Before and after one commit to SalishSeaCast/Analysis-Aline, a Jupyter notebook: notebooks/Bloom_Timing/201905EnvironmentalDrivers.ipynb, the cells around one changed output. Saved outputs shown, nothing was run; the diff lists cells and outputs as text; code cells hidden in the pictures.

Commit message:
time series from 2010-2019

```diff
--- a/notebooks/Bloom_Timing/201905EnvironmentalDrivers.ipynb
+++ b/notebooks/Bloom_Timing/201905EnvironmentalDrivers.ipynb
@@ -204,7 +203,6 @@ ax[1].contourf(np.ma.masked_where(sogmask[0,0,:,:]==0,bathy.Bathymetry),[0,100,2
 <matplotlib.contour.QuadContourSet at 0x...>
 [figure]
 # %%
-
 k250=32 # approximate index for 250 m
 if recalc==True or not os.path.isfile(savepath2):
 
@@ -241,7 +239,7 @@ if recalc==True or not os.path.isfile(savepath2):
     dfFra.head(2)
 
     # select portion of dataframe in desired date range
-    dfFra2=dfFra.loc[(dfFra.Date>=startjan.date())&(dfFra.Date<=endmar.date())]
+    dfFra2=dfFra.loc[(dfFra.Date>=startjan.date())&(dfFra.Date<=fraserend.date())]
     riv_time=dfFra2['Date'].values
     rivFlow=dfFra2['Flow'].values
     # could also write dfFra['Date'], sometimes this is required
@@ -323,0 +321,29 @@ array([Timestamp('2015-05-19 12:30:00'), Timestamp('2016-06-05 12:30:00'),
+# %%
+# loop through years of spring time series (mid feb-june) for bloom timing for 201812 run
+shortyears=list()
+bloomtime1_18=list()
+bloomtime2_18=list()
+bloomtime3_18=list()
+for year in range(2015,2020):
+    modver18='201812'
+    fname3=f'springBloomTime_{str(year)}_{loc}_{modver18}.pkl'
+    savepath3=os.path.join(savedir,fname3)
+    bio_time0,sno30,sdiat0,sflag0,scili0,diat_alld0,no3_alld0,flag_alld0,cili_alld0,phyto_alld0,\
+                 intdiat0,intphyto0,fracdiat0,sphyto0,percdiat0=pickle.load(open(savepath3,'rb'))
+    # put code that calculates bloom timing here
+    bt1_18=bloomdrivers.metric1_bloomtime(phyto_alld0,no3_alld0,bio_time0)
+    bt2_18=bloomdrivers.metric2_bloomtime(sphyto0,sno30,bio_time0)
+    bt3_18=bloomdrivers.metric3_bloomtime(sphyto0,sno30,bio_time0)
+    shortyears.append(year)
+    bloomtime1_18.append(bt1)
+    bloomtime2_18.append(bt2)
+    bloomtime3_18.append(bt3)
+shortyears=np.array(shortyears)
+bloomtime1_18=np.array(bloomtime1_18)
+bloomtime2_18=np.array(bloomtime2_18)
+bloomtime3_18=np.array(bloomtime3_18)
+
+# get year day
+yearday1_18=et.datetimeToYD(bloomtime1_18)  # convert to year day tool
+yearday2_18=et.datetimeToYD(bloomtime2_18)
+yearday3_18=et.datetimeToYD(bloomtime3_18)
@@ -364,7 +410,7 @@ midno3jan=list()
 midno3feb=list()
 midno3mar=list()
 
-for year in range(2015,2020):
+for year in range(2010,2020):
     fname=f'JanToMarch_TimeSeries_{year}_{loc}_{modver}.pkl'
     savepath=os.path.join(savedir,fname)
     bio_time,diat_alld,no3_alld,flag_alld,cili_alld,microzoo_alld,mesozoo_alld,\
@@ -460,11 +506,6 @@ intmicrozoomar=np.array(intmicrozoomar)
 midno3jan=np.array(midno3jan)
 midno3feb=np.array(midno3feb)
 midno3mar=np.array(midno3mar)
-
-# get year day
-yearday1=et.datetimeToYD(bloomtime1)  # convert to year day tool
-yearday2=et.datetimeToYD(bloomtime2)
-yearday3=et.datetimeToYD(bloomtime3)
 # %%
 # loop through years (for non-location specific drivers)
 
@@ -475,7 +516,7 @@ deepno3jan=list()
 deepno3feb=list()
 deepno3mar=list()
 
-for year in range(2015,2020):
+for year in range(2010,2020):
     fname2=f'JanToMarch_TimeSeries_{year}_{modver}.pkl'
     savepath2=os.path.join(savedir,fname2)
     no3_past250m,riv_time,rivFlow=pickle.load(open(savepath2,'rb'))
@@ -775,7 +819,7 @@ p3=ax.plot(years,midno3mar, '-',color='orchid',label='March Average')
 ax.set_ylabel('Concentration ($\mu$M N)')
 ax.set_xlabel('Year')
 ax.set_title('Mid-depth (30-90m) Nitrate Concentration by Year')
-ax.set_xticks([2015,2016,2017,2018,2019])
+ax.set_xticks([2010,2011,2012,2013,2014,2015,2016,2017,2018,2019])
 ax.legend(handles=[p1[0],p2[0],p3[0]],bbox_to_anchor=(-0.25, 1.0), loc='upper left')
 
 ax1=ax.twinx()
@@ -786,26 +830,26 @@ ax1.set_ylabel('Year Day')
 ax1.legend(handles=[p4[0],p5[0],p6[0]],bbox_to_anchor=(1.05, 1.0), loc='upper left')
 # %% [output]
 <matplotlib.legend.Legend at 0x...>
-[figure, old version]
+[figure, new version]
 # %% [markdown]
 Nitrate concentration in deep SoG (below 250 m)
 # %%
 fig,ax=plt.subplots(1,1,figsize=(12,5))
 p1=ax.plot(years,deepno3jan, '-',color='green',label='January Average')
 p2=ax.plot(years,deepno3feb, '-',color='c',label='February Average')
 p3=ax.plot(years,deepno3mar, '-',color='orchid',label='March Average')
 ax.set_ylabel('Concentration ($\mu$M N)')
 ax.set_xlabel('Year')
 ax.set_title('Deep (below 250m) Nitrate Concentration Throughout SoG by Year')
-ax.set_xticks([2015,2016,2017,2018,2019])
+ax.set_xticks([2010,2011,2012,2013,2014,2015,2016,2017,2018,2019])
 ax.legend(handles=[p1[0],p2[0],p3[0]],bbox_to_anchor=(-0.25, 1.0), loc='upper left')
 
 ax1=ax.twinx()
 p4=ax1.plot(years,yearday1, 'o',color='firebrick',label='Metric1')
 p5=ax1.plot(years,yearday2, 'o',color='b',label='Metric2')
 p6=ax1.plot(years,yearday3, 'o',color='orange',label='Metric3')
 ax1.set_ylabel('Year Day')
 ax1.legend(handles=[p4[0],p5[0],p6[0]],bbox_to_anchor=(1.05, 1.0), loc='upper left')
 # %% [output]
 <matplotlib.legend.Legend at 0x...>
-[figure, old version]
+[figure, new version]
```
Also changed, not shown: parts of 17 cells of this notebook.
--------------------
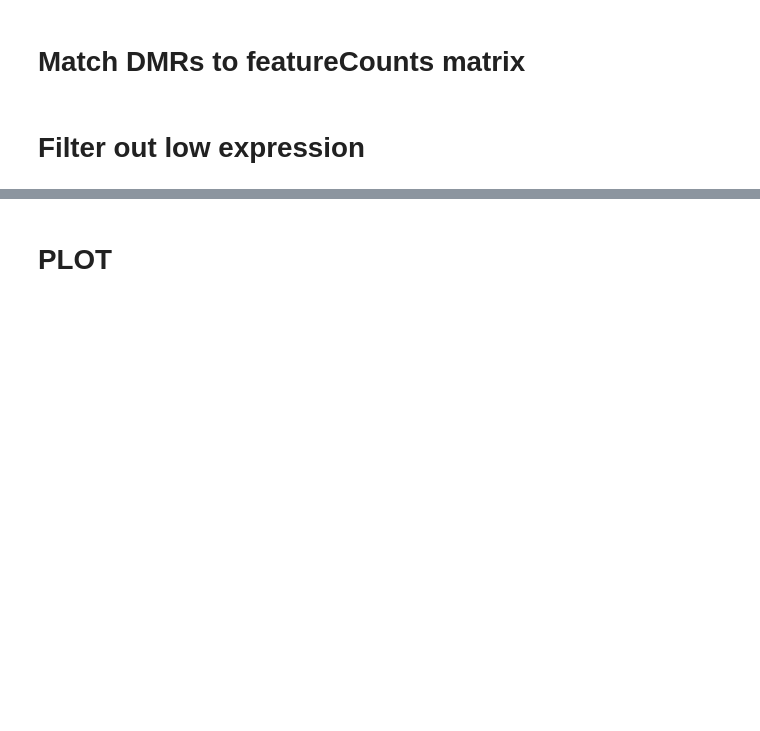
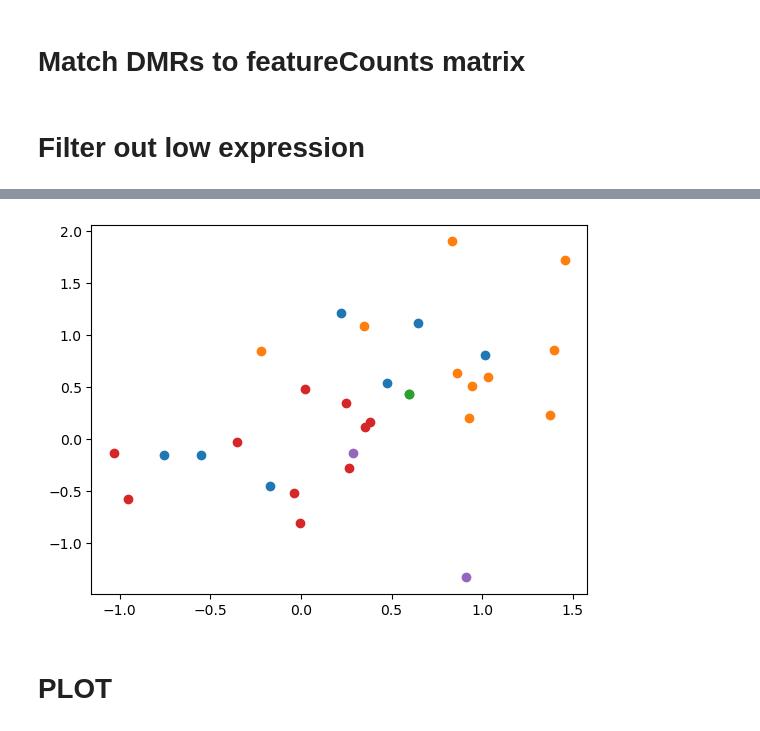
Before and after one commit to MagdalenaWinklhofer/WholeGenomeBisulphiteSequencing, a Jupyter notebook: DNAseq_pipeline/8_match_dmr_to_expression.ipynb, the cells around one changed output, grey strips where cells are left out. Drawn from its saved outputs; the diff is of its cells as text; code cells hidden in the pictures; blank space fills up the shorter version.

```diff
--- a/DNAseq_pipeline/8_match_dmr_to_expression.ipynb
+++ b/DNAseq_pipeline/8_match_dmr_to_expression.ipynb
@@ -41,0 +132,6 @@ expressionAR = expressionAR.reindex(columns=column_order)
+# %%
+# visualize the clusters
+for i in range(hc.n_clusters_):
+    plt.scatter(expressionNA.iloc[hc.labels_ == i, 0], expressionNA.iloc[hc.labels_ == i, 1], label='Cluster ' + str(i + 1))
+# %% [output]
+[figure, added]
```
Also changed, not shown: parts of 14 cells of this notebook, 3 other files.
--------------------
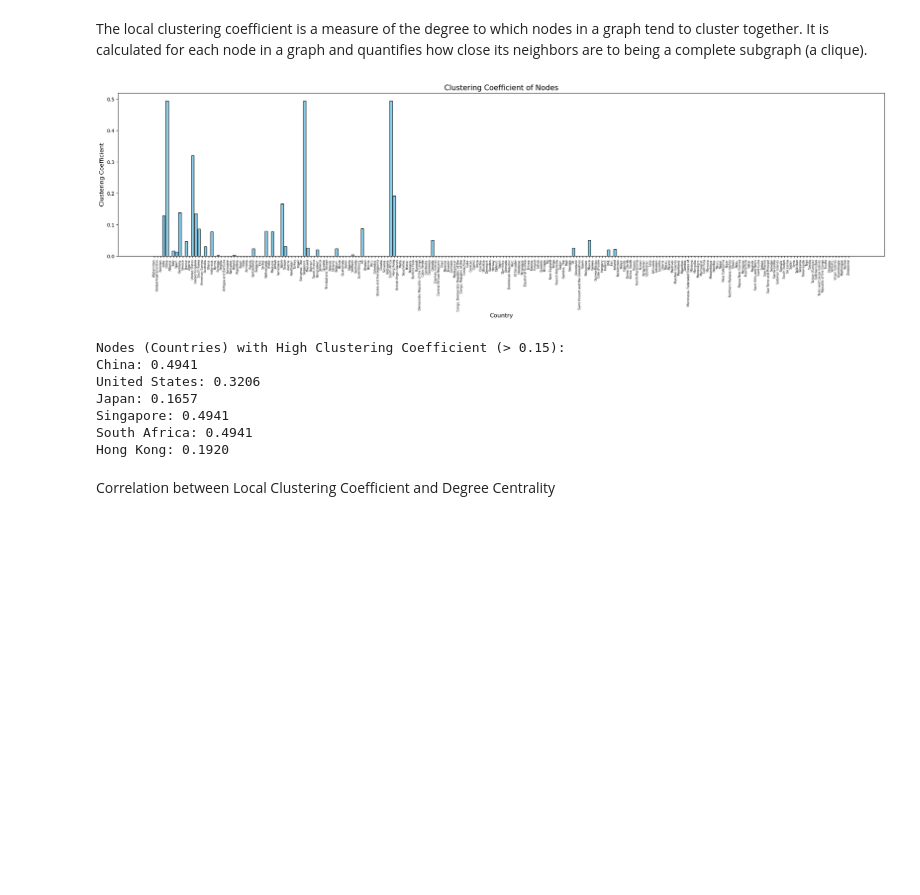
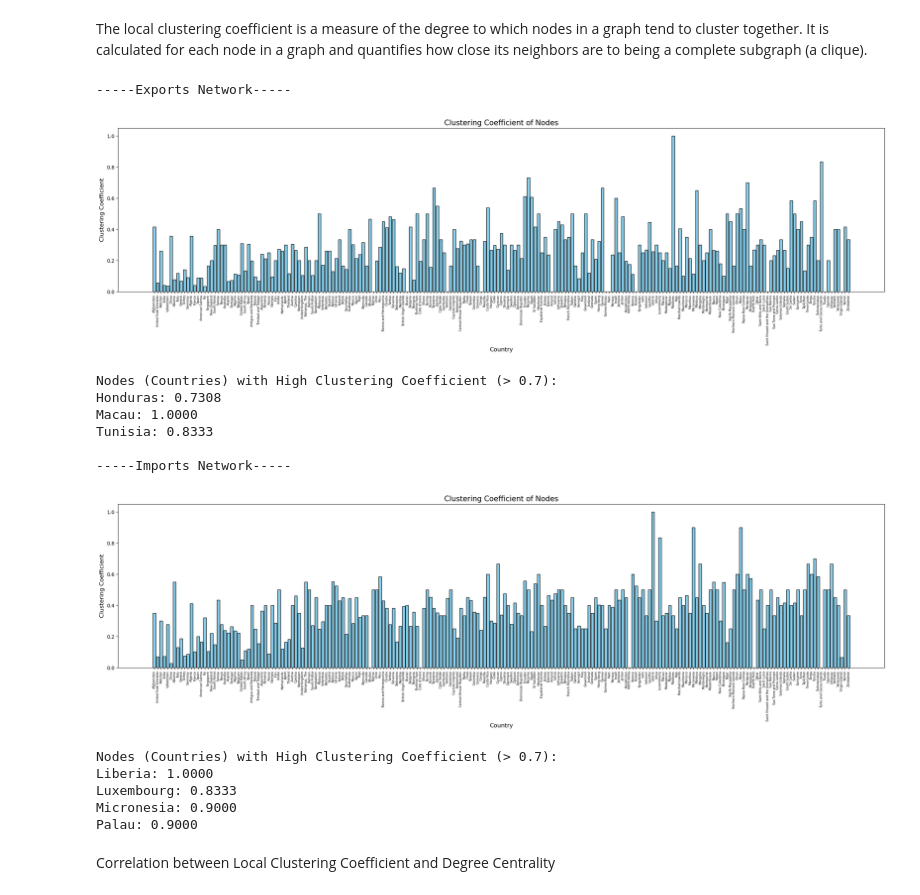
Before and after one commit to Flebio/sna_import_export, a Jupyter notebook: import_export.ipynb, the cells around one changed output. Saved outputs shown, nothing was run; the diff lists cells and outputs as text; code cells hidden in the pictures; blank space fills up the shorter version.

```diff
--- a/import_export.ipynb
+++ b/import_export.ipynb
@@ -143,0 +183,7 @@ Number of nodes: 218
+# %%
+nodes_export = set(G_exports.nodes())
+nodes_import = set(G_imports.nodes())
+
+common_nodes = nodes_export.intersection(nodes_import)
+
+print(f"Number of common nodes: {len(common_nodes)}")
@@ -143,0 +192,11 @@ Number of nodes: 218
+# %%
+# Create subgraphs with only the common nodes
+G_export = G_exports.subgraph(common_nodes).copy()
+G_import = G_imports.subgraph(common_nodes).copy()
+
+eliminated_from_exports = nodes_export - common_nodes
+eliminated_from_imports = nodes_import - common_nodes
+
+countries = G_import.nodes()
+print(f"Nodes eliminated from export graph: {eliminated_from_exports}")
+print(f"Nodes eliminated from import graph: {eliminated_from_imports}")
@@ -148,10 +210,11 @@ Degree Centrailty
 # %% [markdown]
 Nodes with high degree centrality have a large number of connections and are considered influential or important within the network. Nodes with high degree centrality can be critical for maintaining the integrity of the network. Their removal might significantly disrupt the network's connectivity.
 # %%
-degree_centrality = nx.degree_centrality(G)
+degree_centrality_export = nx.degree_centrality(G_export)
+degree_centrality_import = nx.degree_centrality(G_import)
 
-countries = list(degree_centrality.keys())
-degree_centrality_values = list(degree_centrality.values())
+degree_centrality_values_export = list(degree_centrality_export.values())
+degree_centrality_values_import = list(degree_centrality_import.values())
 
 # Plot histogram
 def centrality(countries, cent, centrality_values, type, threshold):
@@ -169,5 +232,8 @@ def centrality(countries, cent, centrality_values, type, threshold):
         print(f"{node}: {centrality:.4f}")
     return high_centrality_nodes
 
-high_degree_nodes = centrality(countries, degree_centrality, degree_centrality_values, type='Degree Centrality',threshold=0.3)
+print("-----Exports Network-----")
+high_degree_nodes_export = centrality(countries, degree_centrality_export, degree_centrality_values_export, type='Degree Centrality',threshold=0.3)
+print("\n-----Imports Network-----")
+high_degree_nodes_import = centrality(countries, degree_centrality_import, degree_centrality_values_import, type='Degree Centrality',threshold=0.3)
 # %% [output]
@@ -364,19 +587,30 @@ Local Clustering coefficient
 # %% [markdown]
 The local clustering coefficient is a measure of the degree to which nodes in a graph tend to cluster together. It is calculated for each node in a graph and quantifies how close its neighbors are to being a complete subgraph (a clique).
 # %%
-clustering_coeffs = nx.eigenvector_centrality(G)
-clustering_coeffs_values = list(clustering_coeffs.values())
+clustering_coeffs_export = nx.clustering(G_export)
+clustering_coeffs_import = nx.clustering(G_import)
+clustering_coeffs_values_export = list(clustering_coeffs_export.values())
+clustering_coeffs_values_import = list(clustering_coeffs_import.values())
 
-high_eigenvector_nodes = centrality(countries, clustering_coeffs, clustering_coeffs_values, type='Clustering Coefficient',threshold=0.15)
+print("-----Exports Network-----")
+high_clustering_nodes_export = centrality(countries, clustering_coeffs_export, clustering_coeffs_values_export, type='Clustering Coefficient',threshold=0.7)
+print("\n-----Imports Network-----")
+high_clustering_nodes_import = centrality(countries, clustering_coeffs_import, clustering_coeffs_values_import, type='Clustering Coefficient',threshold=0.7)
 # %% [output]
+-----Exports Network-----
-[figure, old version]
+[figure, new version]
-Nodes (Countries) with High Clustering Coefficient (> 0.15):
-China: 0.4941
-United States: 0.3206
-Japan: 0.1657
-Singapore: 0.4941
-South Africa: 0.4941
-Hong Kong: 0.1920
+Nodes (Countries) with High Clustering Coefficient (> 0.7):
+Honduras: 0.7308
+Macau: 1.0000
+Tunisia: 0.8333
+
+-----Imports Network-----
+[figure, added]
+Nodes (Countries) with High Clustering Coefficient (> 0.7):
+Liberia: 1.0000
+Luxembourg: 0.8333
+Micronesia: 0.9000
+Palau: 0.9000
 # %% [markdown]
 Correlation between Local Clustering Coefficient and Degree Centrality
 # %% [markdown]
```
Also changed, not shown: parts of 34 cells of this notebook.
--------------------
#### WHAT THE TASK REQUIRES:
Work through the records above and count the lines that hold the string "Average". Please give only that figure.

#### ANSWER:
4